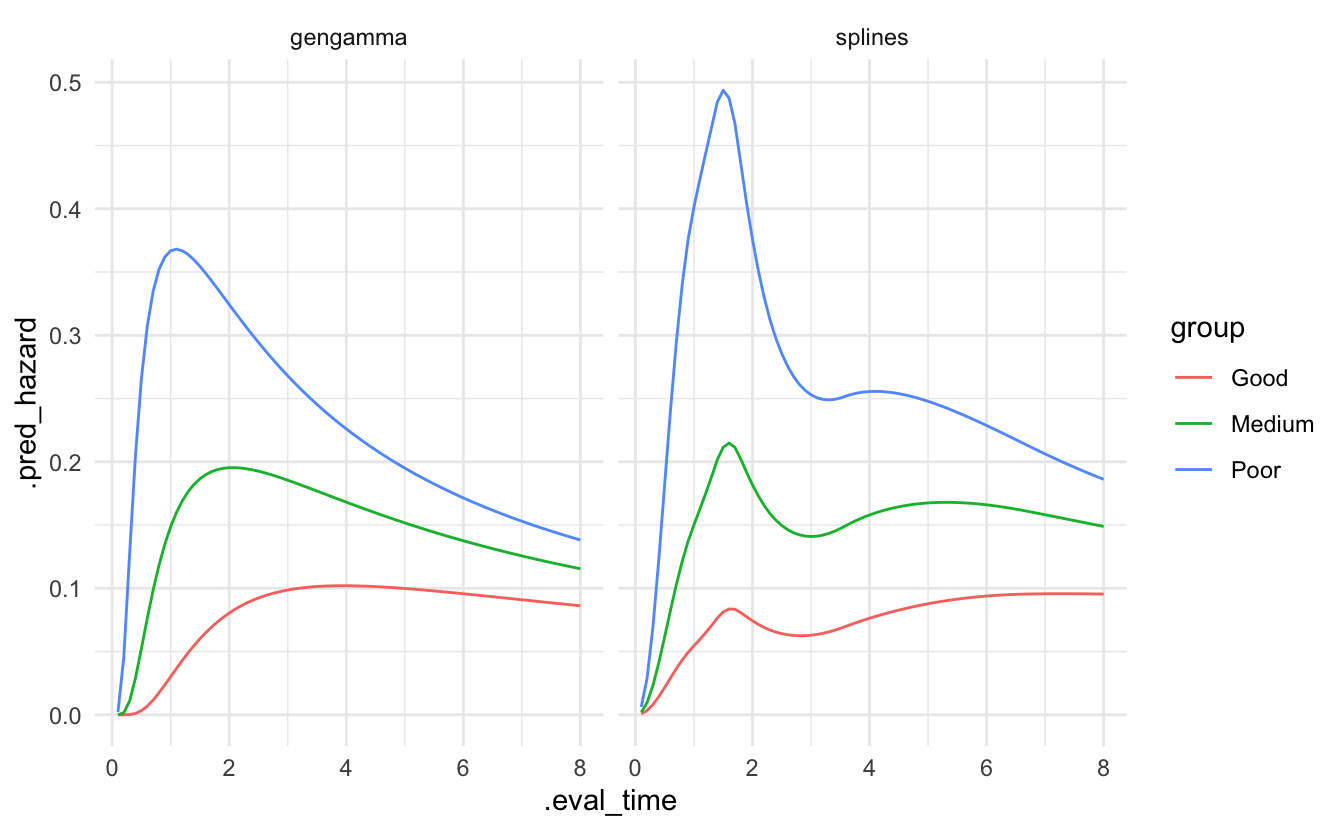
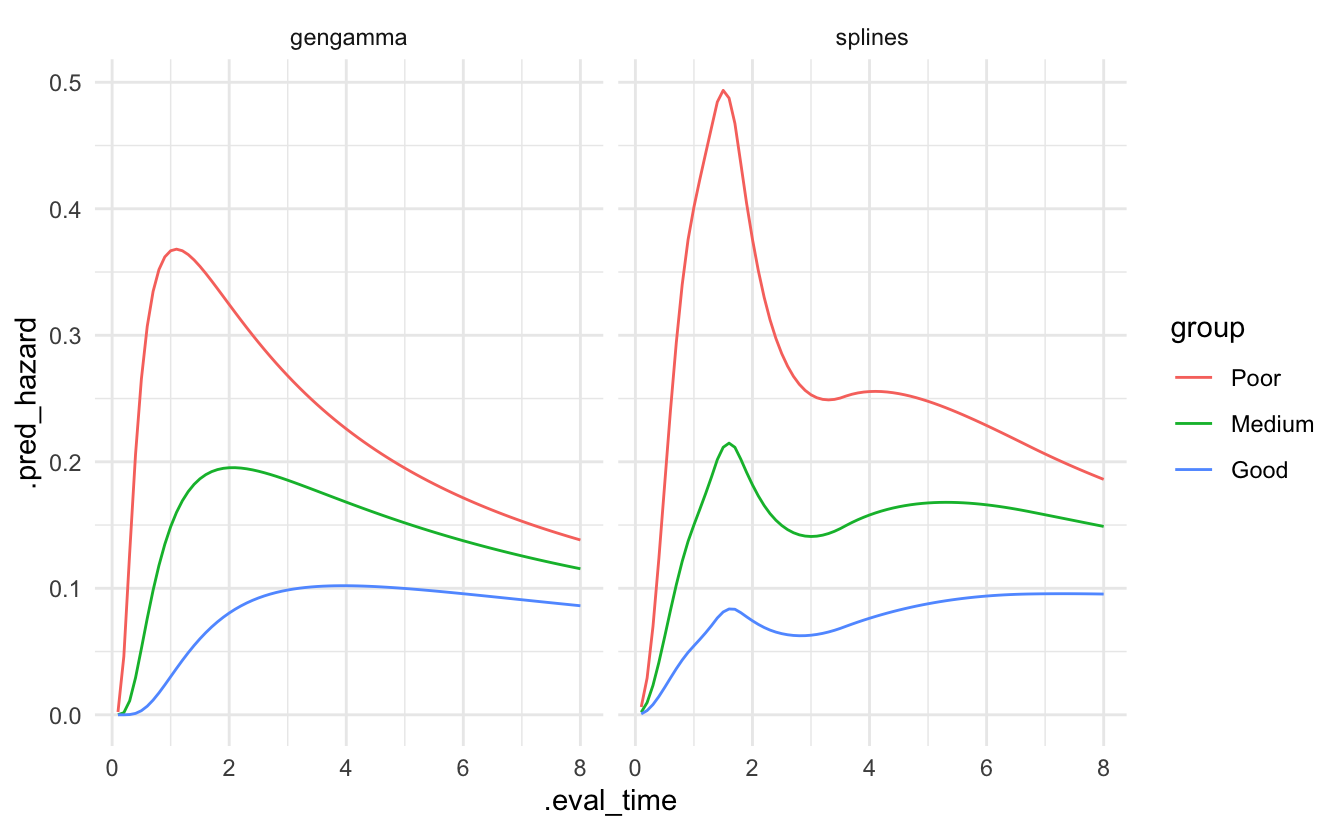
suggestions from review

diff --git a/content/blog/censored-0-2-0/index.md b/content/blog/censored-0-2-0/index.md
@@ -16,7 +16,7 @@ photo:
 # one of: "deep-dive", "learn", "package", "programming", "roundup", or "other"
 categories: [package] 
 tags: [tidymodels, parsnip, censored]
-rmd_hash: e70978e438f2e53f
+rmd_hash: c1360eb5c4d63da3
 
 ---
 
@@ -47,9 +47,9 @@ This blog post will introduce you to a new argument name, `eval_time`, and two n
 
 You can see a full list of changes in the [release notes](https://github.com/tidymodels/censored/releases/tag/v0.2.0).
 
-## Introducting `eval_time`
+## Introducing `eval_time`
 
-As we continue to add support for survival analysis across tidymodels, we have seen a need to be more explicit about which time we mean when we say "time": event time, observed time, censoring time, time at which to predict survival probability at? The last one is a particular mouthful. We now refer to this time as "evaluation time". In preparation for dynamic survival performance metrics which can be calculated at different evaluation time points, the argument to set these evaluation time points for [`predict()`](https://rdrr.io/r/stats/predict.html) is now called `eval_time` instead of just `time`.
+As we continue to add support for survival analysis across tidymodels, we have seen a need to be more explicit about which time we mean when we say "time": event time, observed time, censoring time, time at which to predict survival probability at? The last one is a particular mouthful. We now refer to this time as "evaluation time." In preparation for dynamic survival performance metrics which can be calculated at different evaluation time points, the argument to set these evaluation time points for [`predict()`](https://rdrr.io/r/stats/predict.html) is now called `eval_time` instead of just `time`.
 
 <div class="highlight">
 
@@ -92,9 +92,9 @@ censored contains engines for parametric, semi-parametric, and tree-based models
 
 ### New `"aorsf"` engine for `rand_forest()`
 
-This engine has been contributed by [Byron Jaeger](https://github.com/bcjaeger) and enables users to fit oblique random survival forests with the aorsf package. What's with the oblique you ask?
+This engine has been contributed by [Byron Jaeger](https://github.com/bcjaeger) and enables users to fit oblique random survival forests with the aorsf package. What's with the *oblique* you ask?
 
-Oblique describes how the decision trees that form the random forest make their splits at each node: If the split is based on a single predictor, the resulting tree is called *axis-based* because the split is perpendicular to the axis of the predictor. If the split is based on a linear combination of predictors, there is a lot more flexibility in how the data is split: the split does not need to be perpendicular to any of the predictor axes. Such trees are called *oblique*.
+Oblique describes how the decision trees that form the random forest make their splits at each node. If the split is based on a single predictor, the resulting tree is called *axis-based* because the split is perpendicular to the axis of the predictor. If the split is based on a linear combination of predictors, there is a lot more flexibility in how the data is split: the split does not need to be perpendicular to any of the predictor axes. Such trees are called *oblique*.
 
 The documentation for the [aorsf](https://docs.ropensci.org/aorsf) package includes a nice illustration of this with the splits for an axis-based tree on the left and an oblique tree on the right:
 
@@ -116,8 +116,8 @@ To fit such a model, set the engine for a random forest to `"aorsf"`:
 <span><span class='c'>#&gt; <span style='color: #555555;'># A tibble: 2 × 2</span></span></span>
 <span><span class='c'>#&gt;   .eval_time .pred_survival</span></span>
 <span><span class='c'>#&gt;        <span style='color: #555555; font-style: italic;'>&lt;dbl&gt;</span>          <span style='color: #555555; font-style: italic;'>&lt;dbl&gt;</span></span></span>
-<span><span class='c'>#&gt; <span style='color: #555555;'>1</span>        100          0.946</span></span>
-<span><span class='c'>#&gt; <span style='color: #555555;'>2</span>        500          0.339</span></span>
+<span><span class='c'>#&gt; <span style='color: #555555;'>1</span>        100          0.928</span></span>
+<span><span class='c'>#&gt; <span style='color: #555555;'>2</span>        500          0.368</span></span>
 <span></span></code></pre>
 
 </div>
@@ -150,7 +150,7 @@ For comparison, we also fit a parametric model without splines.
 
 </div>
 
-We can predict the hazard for the three levels of the prognostic `group`
+We can predict the hazard for the three levels of the prognostic `group`.
 
 <div class="highlight">
 
@@ -168,17 +168,18 @@ We can predict the hazard for the three levels of the prognostic `group`
 
 </div>
 
-and plot the predictions of both models which show a lot more flexibility for the splines model.
+Plotting the predictions of both models shows a lot more flexibility in the splines model.
 
 <div class="highlight">
 
 <pre class='chroma'><code class='language-r' data-lang='r'><span><span class='nf'>bind_rows</span><span class='o'>(</span><span class='nv'>pred_splines</span>, <span class='nv'>pred_gengamma</span><span class='o'>)</span> <span class='o'><a href='https://magrittr.tidyverse.org/reference/pipe.html'>%&gt;%</a></span> </span>
+<span>  <span class='nf'>mutate</span><span class='o'>(</span>group <span class='o'>=</span> <span class='nf'><a href='https://rdrr.io/r/base/factor.html'>factor</a></span><span class='o'>(</span><span class='nv'>group</span>, levels <span class='o'>=</span> <span class='nf'><a href='https://rdrr.io/r/base/c.html'>c</a></span><span class='o'>(</span><span class='s'>"Poor"</span>,<span class='s'>"Medium"</span>,<span class='s'>"Good"</span><span class='o'>)</span><span class='o'>)</span><span class='o'>)</span> <span class='o'>|&gt;</span> </span>
 <span>  <span class='nf'>tidyr</span><span class='nf'>::</span><span class='nf'><a href='https://tidyr.tidyverse.org/reference/unnest.html'>unnest</a></span><span class='o'>(</span>cols <span class='o'>=</span> <span class='nv'>.pred</span><span class='o'>)</span> <span class='o'>|&gt;</span> </span>
 <span>  <span class='nf'>ggplot</span><span class='o'>(</span><span class='o'>)</span> <span class='o'>+</span></span>
 <span>  <span class='nf'>geom_line</span><span class='o'>(</span><span class='nf'>aes</span><span class='o'>(</span>x <span class='o'>=</span> <span class='nv'>.eval_time</span>, y <span class='o'>=</span> <span class='nv'>.pred_hazard</span>, group <span class='o'>=</span> <span class='nv'>group</span>, col <span class='o'>=</span> <span class='nv'>group</span><span class='o'>)</span><span class='o'>)</span> <span class='o'>+</span></span>
 <span>  <span class='nf'>facet_wrap</span><span class='o'>(</span><span class='o'>~</span> <span class='nv'>model</span><span class='o'>)</span></span>
 </code></pre>
-<img src="figs/unnamed-chunk-8-1.png" width="700px" style="display: block; margin: auto;" />
+<img src="figs/unnamed-chunk-8-1.png" alt="Two panels side by side, showing the predicted hazard curves for the three prognostic groups from the parametric model on the left and the spline model on the right. The curves for the spline model show more wiggliness, having more flexibility to adapt to the data than the curves from the parametric model which have to follow a generalized gamma distribution." width="700px" style="display: block; margin: auto;" />
 
 </div>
====================
- _WHAT YOU WILL DO_
Restate the material word for word; no picture should appear in the copy.

- _YOUR SOLUTION_
suggestions from review

diff --git a/content/blog/censored-0-2-0/index.md b/content/blog/censored-0-2-0/index.md
@@ -16,7 +16,7 @@ photo:
 # one of: "deep-dive", "learn", "package", "programming", "roundup", or "other"
 categories: [package] 
 tags: [tidymodels, parsnip, censored]
-rmd_hash: e70978e438f2e53f
+rmd_hash: c1360eb5c4d63da3
 
 ---
 
@@ -47,9 +47,9 @@ This blog post will introduce you to a new argument name, `eval_time`, and two n
 
 You can see a full list of changes in the [release notes](https://github.com/tidymodels/censored/releases/tag/v0.2.0).
 
-## Introducting `eval_time`
+## Introducing `eval_time`
 
-As we continue to add support for survival analysis across tidymodels, we have seen a need to be more explicit about which time we mean when we say "time": event time, observed time, censoring time, time at which to predict survival probability at? The last one is a particular mouthful. We now refer to this time as "evaluation time". In preparation for dynamic survival performance metrics which can be calculated at different evaluation time points, the argument to set these evaluation time points for [`predict()`](https://rdrr.io/r/stats/predict.html) is now called `eval_time` instead of just `time`.
+As we continue to add support for survival analysis across tidymodels, we have seen a need to be more explicit about which time we mean when we say "time": event time, observed time, censoring time, time at which to predict survival probability at? The last one is a particular mouthful. We now refer to this time as "evaluation time." In preparation for dynamic survival performance metrics which can be calculated at different evaluation time points, the argument to set these evaluation time points for [`predict()`](https://rdrr.io/r/stats/predict.html) is now called `eval_time` instead of just `time`.
 
 <div class="highlight">
 
@@ -92,9 +92,9 @@ censored contains engines for parametric, semi-parametric, and tree-based models
 
 ### New `"aorsf"` engine for `rand_forest()`
 
-This engine has been contributed by [Byron Jaeger](https://github.com/bcjaeger) and enables users to fit oblique random survival forests with the aorsf package. What's with the oblique you ask?
+This engine has been contributed by [Byron Jaeger](https://github.com/bcjaeger) and enables users to fit oblique random survival forests with the aorsf package. What's with the *oblique* you ask?
 
-Oblique describes how the decision trees that form the random forest make their splits at each node: If the split is based on a single predictor, the resulting tree is called *axis-based* because the split is perpendicular to the axis of the predictor. If the split is based on a linear combination of predictors, there is a lot more flexibility in how the data is split: the split does not need to be perpendicular to any of the predictor axes. Such trees are called *oblique*.
+Oblique describes how the decision trees that form the random forest make their splits at each node. If the split is based on a single predictor, the resulting tree is called *axis-based* because the split is perpendicular to the axis of the predictor. If the split is based on a linear combination of predictors, there is a lot more flexibility in how the data is split: the split does not need to be perpendicular to any of the predictor axes. Such trees are called *oblique*.
 
 The documentation for the [aorsf](https://docs.ropensci.org/aorsf) package includes a nice illustration of this with the splits for an axis-based tree on the left and an oblique tree on the right:
 
@@ -116,8 +116,8 @@ To fit such a model, set the engine for a random forest to `"aorsf"`:
 <span><span class='c'>#&gt; <span style='color: #555555;'># A tibble: 2 × 2</span></span></span>
 <span><span class='c'>#&gt;   .eval_time .pred_survival</span></span>
 <span><span class='c'>#&gt;        <span style='color: #555555; font-style: italic;'>&lt;dbl&gt;</span>          <span style='color: #555555; font-style: italic;'>&lt;dbl&gt;</span></span></span>
-<span><span class='c'>#&gt; <span style='color: #555555;'>1</span>        100          0.946</span></span>
-<span><span class='c'>#&gt; <span style='color: #555555;'>2</span>        500          0.339</span></span>
+<span><span class='c'>#&gt; <span style='color: #555555;'>1</span>        100          0.928</span></span>
+<span><span class='c'>#&gt; <span style='color: #555555;'>2</span>        500          0.368</span></span>
 <span></span></code></pre>
 
 </div>
@@ -150,7 +150,7 @@ For comparison, we also fit a parametric model without splines.
 
 </div>
 
-We can predict the hazard for the three levels of the prognostic `group`
+We can predict the hazard for the three levels of the prognostic `group`.
 
 <div class="highlight">
 
@@ -168,17 +168,18 @@ We can predict the hazard for the three levels of the prognostic `group`
 
 </div>
 
-and plot the predictions of both models which show a lot more flexibility for the splines model.
+Plotting the predictions of both models shows a lot more flexibility in the splines model.
 
 <div class="highlight">
 
 <pre class='chroma'><code class='language-r' data-lang='r'><span><span class='nf'>bind_rows</span><span class='o'>(</span><span class='nv'>pred_splines</span>, <span class='nv'>pred_gengamma</span><span class='o'>)</span> <span class='o'><a href='https://magrittr.tidyverse.org/reference/pipe.html'>%&gt;%</a></span> </span>
+<span>  <span class='nf'>mutate</span><span class='o'>(</span>group <span class='o'>=</span> <span class='nf'><a href='https://rdrr.io/r/base/factor.html'>factor</a></span><span class='o'>(</span><span class='nv'>group</span>, levels <span class='o'>=</span> <span class='nf'><a href='https://rdrr.io/r/base/c.html'>c</a></span><span class='o'>(</span><span class='s'>"Poor"</span>,<span class='s'>"Medium"</span>,<span class='s'>"Good"</span><span class='o'>)</span><span class='o'>)</span><span class='o'>)</span> <span class='o'>|&gt;</span> </span>
 <span>  <span class='nf'>tidyr</span><span class='nf'>::</span><span class='nf'><a href='https://tidyr.tidyverse.org/reference/unnest.html'>unnest</a></span><span class='o'>(</span>cols <span class='o'>=</span> <span class='nv'>.pred</span><span class='o'>)</span> <span class='o'>|&gt;</span> </span>
 <span>  <span class='nf'>ggplot</span><span class='o'>(</span><span class='o'>)</span> <span class='o'>+</span></span>
 <span>  <span class='nf'>geom_line</span><span class='o'>(</span><span class='nf'>aes</span><span class='o'>(</span>x <span class='o'>=</span> <span class='nv'>.eval_time</span>, y <span class='o'>=</span> <span class='nv'>.pred_hazard</span>, group <span class='o'>=</span> <span class='nv'>group</span>, col <span class='o'>=</span> <span class='nv'>group</span><span class='o'>)</span><span class='o'>)</span> <span class='o'>+</span></span>
 <span>  <span class='nf'>facet_wrap</span><span class='o'>(</span><span class='o'>~</span> <span class='nv'>model</span><span class='o'>)</span></span>
 </code></pre>
-<img src="figs/unnamed-chunk-8-1.png" width="700px" style="display: block; margin: auto;" />
+<img src="figs/unnamed-chunk-8-1.png" alt="Two panels side by side, showing the predicted hazard curves for the three prognostic groups from the parametric model on the left and the spline model on the right. The curves for the spline model show more wiggliness, having more flexibility to adapt to the data than the curves from the parametric model which have to follow a generalized gamma distribution." width="700px" style="display: block; margin: auto;" />
 
 </div>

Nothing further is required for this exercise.